Volunteers are an intrinsic part of pwhy. They come from all corners of the world, from the most unexpected places: Senegal, Azerbaijan, Turkey, UK, USA, France, Spain, Singapore, Canada, Sweden. They have one common denominator: their love for project why and their conviction about our work. They spend a few days, a few weeks or even a few months and when they go, they leave a little of themselves in each one of us. They are undoubtedly a very important part of our success.

For the past four years now we have had volunteers from Cambridge University and this year it was Steve, better known as Steve Bhaiya!

I remember the day he landed in our world. It was incredibly hot and his flight was meant to land at 11 am so we expected him around 1pm. The plan was to have him wash up, have a cool drink and then send him to the women centre where we had planned to have him volunteer for the next two months. Steve arrived at my door at around 2pm. He had been stuck in traffic jams and was looking miserably hot. I was immediately charmed by his gentle and warm voice and his heartwarming smile. I asked him whether he wanted to rest or would be agreeable to go straight to work! He agreed to the later and hence began Steve's tryst with our women centre.

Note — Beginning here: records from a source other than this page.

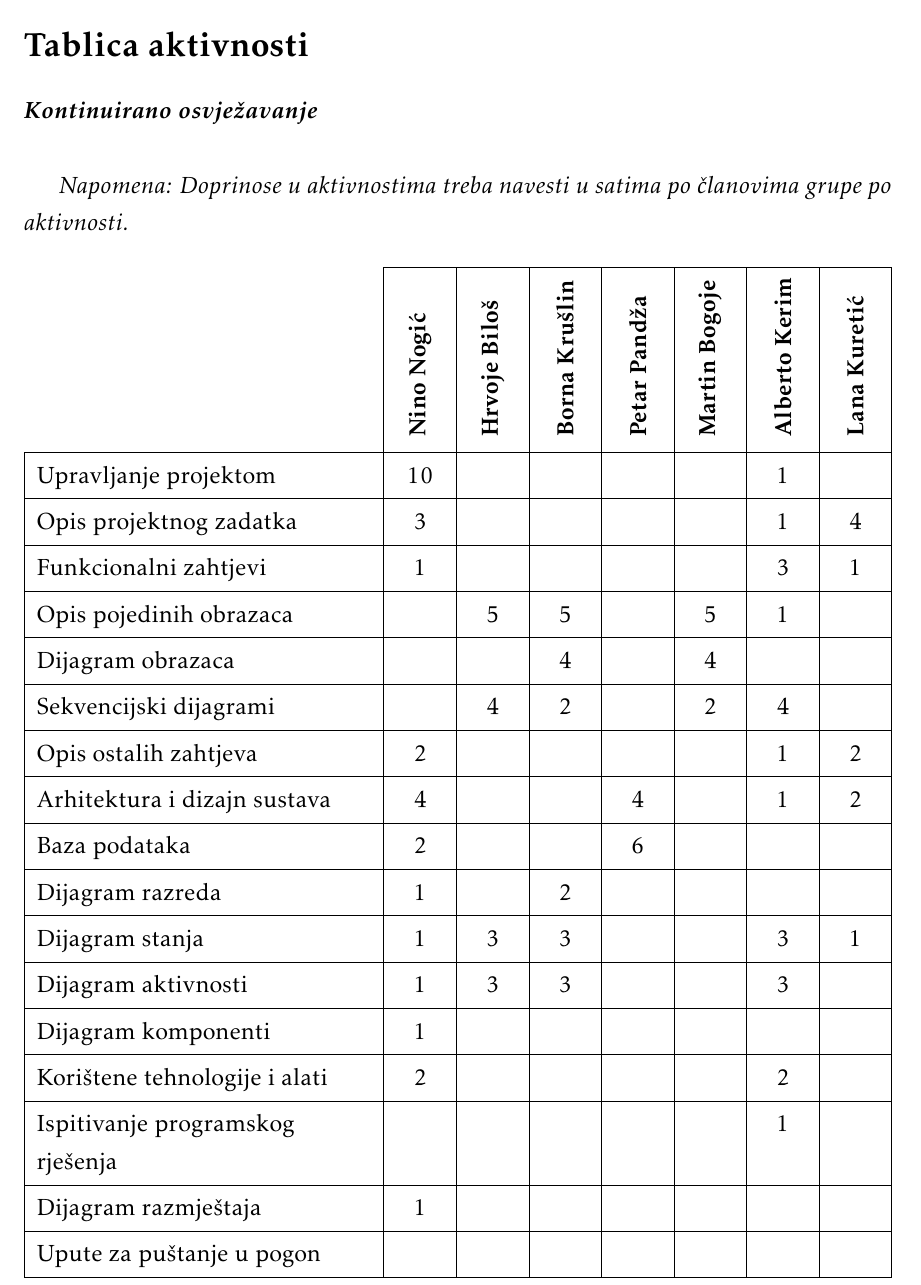
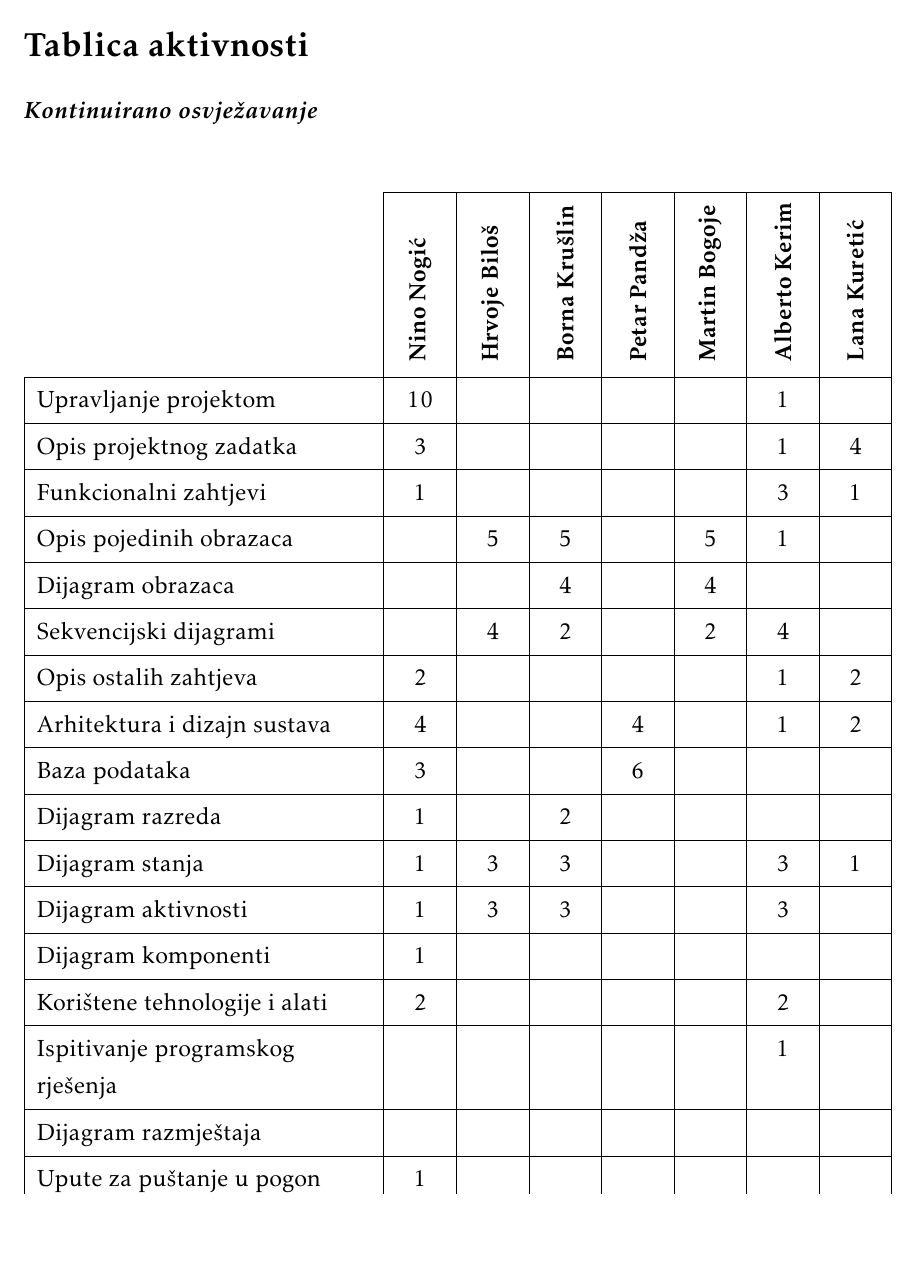
Before and after one commit to nogicn/BalkanLingo, a LaTeX document (Dokumentacija/PROGI_ProjektnaDokumentacija.tex, which reads Dokumentacija/Dodatak.tex): part of page 54 of 56, cut so that both start at the same text, the shorter picture padded with empty space. Compiled offline with pdfLaTeX.

Commit message:
Dodao koliko sam dugo radio na backendu i preimenovao u front end
Dodao koliko sam dugo radio.

Preimenovanje retka izrada početne stranice u front end

```diff
--- a/Dokumentacija/Dodatak.tex
+++ b/Dokumentacija/Dodatak.tex
@@ -51,8 +51,6 @@
 
 			\textbf{\textit{Kontinuirano osvježavanje}}\\
 
-			 \textit{Napomena: Doprinose u aktivnostima treba navesti u satima po članovima grupe po aktivnosti.}
-
 			\begin{longtblr}[
 					label=none,
 				]{
@@ -75,22 +73,22 @@
 				Opis ostalih zahtjeva 		& 2 &  &  &  &  & 1 & 2  \\
 
 				Arhitektura i dizajn sustava	 & 4 &  &  & 4 &  & 1 &2  \\
-				Baza podataka				& 2 &  &  & 6 &  &  &   \\
+				Baza podataka				& 3 &  &  & 6 &  &  &   \\
 				Dijagram razreda 			& 1 &  &2  &  &  &  &   \\
 				Dijagram stanja				& 1 & 3 &3  &  &  & 3 &1  \\
 				Dijagram aktivnosti 		& 1 & 3 &3  &  &  & 3 &  \\
 				Dijagram komponenti			& 1 &  &  &  &  &  &  \\
 				Korištene tehnologije i alati 		& 2 &  &  &  &  & 2 &  \\
 				Ispitivanje programskog rješenja 	&  &  &  &  &  & 1 &  \\
-				Dijagram razmještaja			& 1 &  &  &  &  &  &  \\
-				Upute za puštanje u pogon 		&  &  &  &  &  &  &  \\
+				Dijagram razmještaja			&  &  &  &  &  &  &  \\
+				Upute za puštanje u pogon 		& 1 &  &  &  &  &  &  \\
 				Dnevnik sastajanja 			& 2 &  &  &  &  &  &  \\
 				Zaključak i budući rad 		&  &  &  &  &  &  &  \\
 				Popis literature 			&  &  &  &  &  & & 1  \\
 				\textit{dizajniranje korisničkog sučelja} 			&  &  &  &  &  & 7 & 9  \\
-				\textit{izrada početne stranice} 				&  &  &  &  & 5 & 3 &  \\
+				\textit{front end} 				&  &  &  &  & 5 & 3 &  \\
 				\textit{spajanje s bazom podataka} 							& 2 &  &  &  &  &  &  \\
-				\textit{back end} 							&  6  & 4 & 4  & 1 &  &  \\
+				\textit{back end} 							&  8  & 4 & 4  & 1 &  &  \\
 				\textit{formatiranje i lektura dokumentacije}			&  &  &  &  &  &  & 4\\
 			\end{longtblr}
 
```
Also changed, not shown: Dokumentacija/PROGI_ProjektnaDokumentacija.pdf.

Let us fast forward to two months later. Departure time has come. For the past week Steve has been trying to tell his students that he had to go back to his country and to say the least the news was far from welcome. The no, please dont' go, stay here, when are you coming back abounded all expressed in the English Steve had painstakingly taught our primary students during two whole months. And every one's feelings were summed up in Kajal's words when she said: were are so grateful because that you all the way over from England just to help us. She somehow echoed what I would like to say to him.

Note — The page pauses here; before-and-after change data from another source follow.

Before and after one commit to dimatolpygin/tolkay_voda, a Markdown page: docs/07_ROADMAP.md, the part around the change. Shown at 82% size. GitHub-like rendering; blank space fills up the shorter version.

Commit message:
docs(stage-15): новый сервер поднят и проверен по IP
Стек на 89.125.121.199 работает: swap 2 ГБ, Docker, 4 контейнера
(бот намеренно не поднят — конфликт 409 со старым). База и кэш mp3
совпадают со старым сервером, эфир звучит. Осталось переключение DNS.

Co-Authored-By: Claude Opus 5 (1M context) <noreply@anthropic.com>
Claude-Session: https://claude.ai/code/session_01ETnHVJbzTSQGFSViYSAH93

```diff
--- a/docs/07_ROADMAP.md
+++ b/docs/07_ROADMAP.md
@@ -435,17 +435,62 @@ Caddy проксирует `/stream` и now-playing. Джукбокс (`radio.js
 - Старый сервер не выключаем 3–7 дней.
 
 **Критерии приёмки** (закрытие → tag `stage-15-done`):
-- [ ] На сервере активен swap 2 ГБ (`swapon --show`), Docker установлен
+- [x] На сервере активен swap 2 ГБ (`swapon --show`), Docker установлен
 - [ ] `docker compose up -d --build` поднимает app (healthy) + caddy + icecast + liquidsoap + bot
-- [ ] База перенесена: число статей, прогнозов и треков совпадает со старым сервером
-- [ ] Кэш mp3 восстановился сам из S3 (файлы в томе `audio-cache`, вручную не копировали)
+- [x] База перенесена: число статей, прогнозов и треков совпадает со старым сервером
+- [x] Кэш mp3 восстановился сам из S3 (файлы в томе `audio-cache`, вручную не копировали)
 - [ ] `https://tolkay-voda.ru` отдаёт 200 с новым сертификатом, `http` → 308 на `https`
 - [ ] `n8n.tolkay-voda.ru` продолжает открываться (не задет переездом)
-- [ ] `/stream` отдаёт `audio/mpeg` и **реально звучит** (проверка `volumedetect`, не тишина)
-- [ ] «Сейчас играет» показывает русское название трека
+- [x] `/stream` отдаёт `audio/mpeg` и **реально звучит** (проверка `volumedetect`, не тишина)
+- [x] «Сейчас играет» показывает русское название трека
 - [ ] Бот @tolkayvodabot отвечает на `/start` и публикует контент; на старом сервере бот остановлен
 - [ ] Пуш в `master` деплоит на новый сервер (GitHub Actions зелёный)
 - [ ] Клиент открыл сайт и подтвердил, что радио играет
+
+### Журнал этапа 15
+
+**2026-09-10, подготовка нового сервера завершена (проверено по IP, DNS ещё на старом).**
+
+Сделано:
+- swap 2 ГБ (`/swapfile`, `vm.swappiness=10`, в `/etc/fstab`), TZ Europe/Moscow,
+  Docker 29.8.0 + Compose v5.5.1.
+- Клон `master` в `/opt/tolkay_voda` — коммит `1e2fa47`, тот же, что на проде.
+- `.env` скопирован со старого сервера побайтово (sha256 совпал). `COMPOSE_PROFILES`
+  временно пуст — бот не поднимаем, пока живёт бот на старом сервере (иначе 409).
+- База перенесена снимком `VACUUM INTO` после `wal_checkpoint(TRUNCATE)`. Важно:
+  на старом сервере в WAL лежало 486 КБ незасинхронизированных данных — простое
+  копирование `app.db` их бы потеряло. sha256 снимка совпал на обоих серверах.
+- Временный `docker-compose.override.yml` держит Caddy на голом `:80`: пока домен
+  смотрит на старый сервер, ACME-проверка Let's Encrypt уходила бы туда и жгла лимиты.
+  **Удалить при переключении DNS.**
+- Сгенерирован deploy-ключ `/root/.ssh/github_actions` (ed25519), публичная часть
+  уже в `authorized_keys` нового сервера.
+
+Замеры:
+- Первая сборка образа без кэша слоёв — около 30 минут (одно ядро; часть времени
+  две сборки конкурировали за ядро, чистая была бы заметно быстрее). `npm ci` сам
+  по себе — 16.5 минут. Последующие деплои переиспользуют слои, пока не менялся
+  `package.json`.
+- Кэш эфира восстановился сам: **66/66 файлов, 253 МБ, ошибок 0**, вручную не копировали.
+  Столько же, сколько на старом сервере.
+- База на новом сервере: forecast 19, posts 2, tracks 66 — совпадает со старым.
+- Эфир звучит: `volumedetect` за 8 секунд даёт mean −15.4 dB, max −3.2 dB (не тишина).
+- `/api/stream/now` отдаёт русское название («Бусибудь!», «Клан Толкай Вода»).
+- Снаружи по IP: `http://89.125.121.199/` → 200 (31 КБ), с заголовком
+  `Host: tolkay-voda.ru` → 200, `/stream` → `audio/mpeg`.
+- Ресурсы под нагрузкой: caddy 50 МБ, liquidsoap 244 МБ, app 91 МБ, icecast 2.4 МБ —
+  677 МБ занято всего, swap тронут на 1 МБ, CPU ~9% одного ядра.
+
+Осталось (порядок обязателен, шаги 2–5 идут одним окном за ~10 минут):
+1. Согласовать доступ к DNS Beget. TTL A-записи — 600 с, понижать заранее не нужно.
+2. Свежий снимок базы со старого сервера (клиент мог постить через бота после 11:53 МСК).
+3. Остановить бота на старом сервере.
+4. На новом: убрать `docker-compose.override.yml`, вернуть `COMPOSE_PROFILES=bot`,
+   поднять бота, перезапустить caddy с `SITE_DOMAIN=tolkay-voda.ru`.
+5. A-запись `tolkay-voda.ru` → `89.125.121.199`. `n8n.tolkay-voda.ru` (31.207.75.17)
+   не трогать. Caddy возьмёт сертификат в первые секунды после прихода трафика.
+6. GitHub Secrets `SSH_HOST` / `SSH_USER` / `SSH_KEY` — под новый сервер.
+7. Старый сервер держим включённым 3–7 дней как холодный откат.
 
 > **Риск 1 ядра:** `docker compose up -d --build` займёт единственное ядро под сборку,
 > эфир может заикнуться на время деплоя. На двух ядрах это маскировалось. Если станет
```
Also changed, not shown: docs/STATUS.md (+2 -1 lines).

You may ask what Steve did during these months. His meticulous blog gives an account of his weeks with us and I must confess I enjoyed reading it as it gave me a insight into our work seen through someone else's eyes. I of course had only second hand knowledge of his work. As luck would have it, Steve came at a time when our spoken English teacher had taken long leave of absence and we were in a quandary about how we would manage. The pupils in question were those of classes II to V and a lively lot at that. But Steve was not one to be deterred and took the task head on. 128 primary kids divided in 4 groups was quite a handful for anyone but Steve did a super job. Everyone was impressed. I use to get bribes of the going ons either by our coordinator or by Steve himself. I was told about the small pranks, the occasional mischief and antics but also about the incredible progress the children made under Steve's guidance. I was pleasantly surprised to learn that even the parents felt that their children were learning English. This was a huge moment for me as how could I forget the very first words uttered to me well before it all began: teach our children English. It had taken a young college rugby player and stellar student to do that. Hats off to him.

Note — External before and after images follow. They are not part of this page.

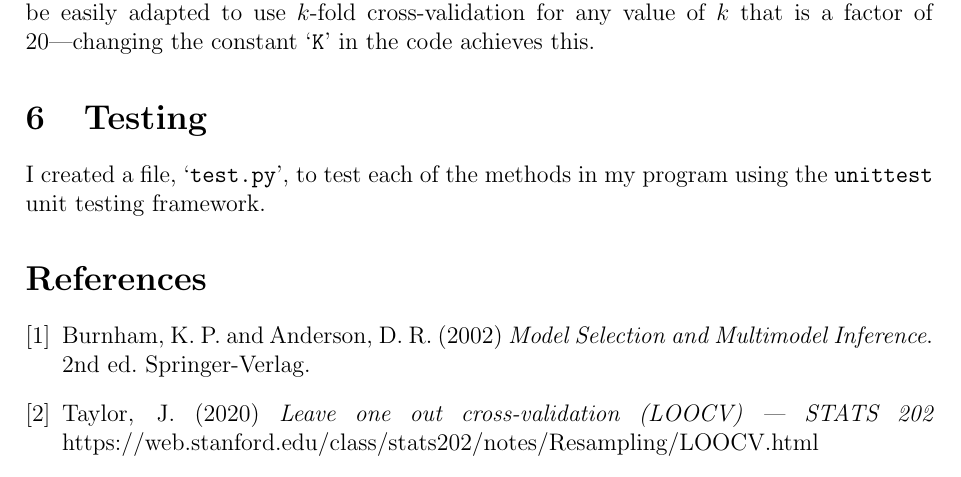
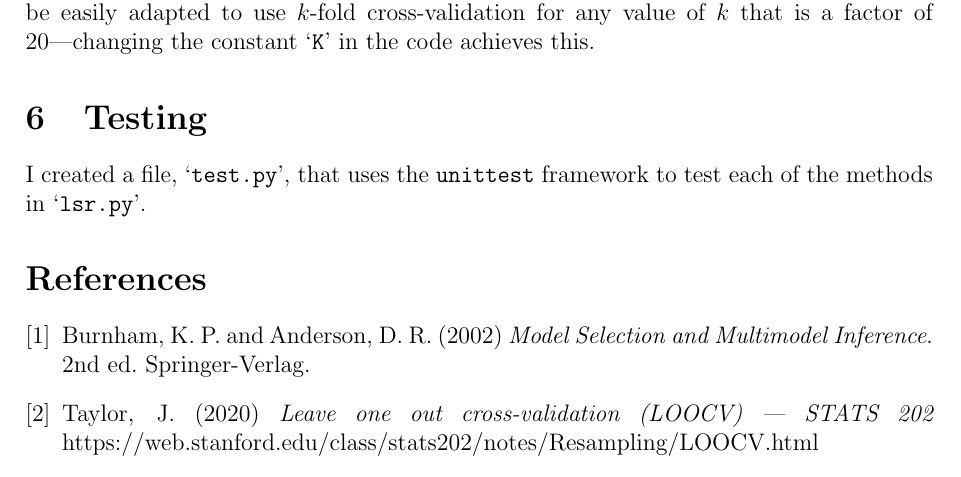
Before and after one commit to georgeherbert/an-unknown-signal, a LaTeX paper (report/report.tex): part of page 4 of 4, cut so that both start at the same text. Compiled offline with pdfLaTeX.

Commit message:
Slight rephrase

```diff
--- a/report/report.tex
+++ b/report/report.tex
@@ -248,9 +248,9 @@ the constant `\texttt{K}' in the code achieves this.
 
 \section{Testing}
 
-I created a file, `\texttt{test.py}', to test each of the
-methods in my program using the
-\texttt{unittest} unit testing framework.
+I created a file, `\texttt{test.py}', that uses the
+\texttt{unittest} framework to test each of the methods
+in `\texttt{lsr.py}'.
 
 \begin{thebibliography}{9}
 
```
Also changed, not shown: report/report.pdf.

But there was another side of Steve, one I have the privilege to be privy to quite inadvertently. It was a Saturday morning and Steve's day off. We on the other hand were all set to take little Manisha to boarding school. We had all gathered in the kitchen of my home and were waiting for the car when Steve came down for a late breakfast. On hearing that we were off to the boarding school he decided to come along, breakfast forgotten. It was a memorable day in more ways than one. Steve truly liked the school and was even treated to a spot of colonial spin off as he was feted by the house master who fell backwards to please him. We all had a merry laugh though in hindsight Steve felt a little sheepish. That day I saw another side of Steve one that I can only sum up with a reference to my favourite book the Little Prince: Steve knew the fox's secret and saw with his heart. In the weeks to come Steve was to visit the boarding school twice: once on PTM day, and on Independence Day where he was even seated on the VVIP sofa! Each time was special for him and us.

During his two months with us, I have had the occasion to share my thoughts, dreams, fears, angst and more with Steve. He always listened and strangely made me feel better as he managed to chase my blues and fill me with quiet optimism. I deeply value the moments we spent together.

Soon Steve will leave India leaving fond memories in our hearts. The children will stay in touch thanks to the web camera he gave them as a parting gift. I, on the other hand will find myself browsing photographs and remembering this very special volunteer.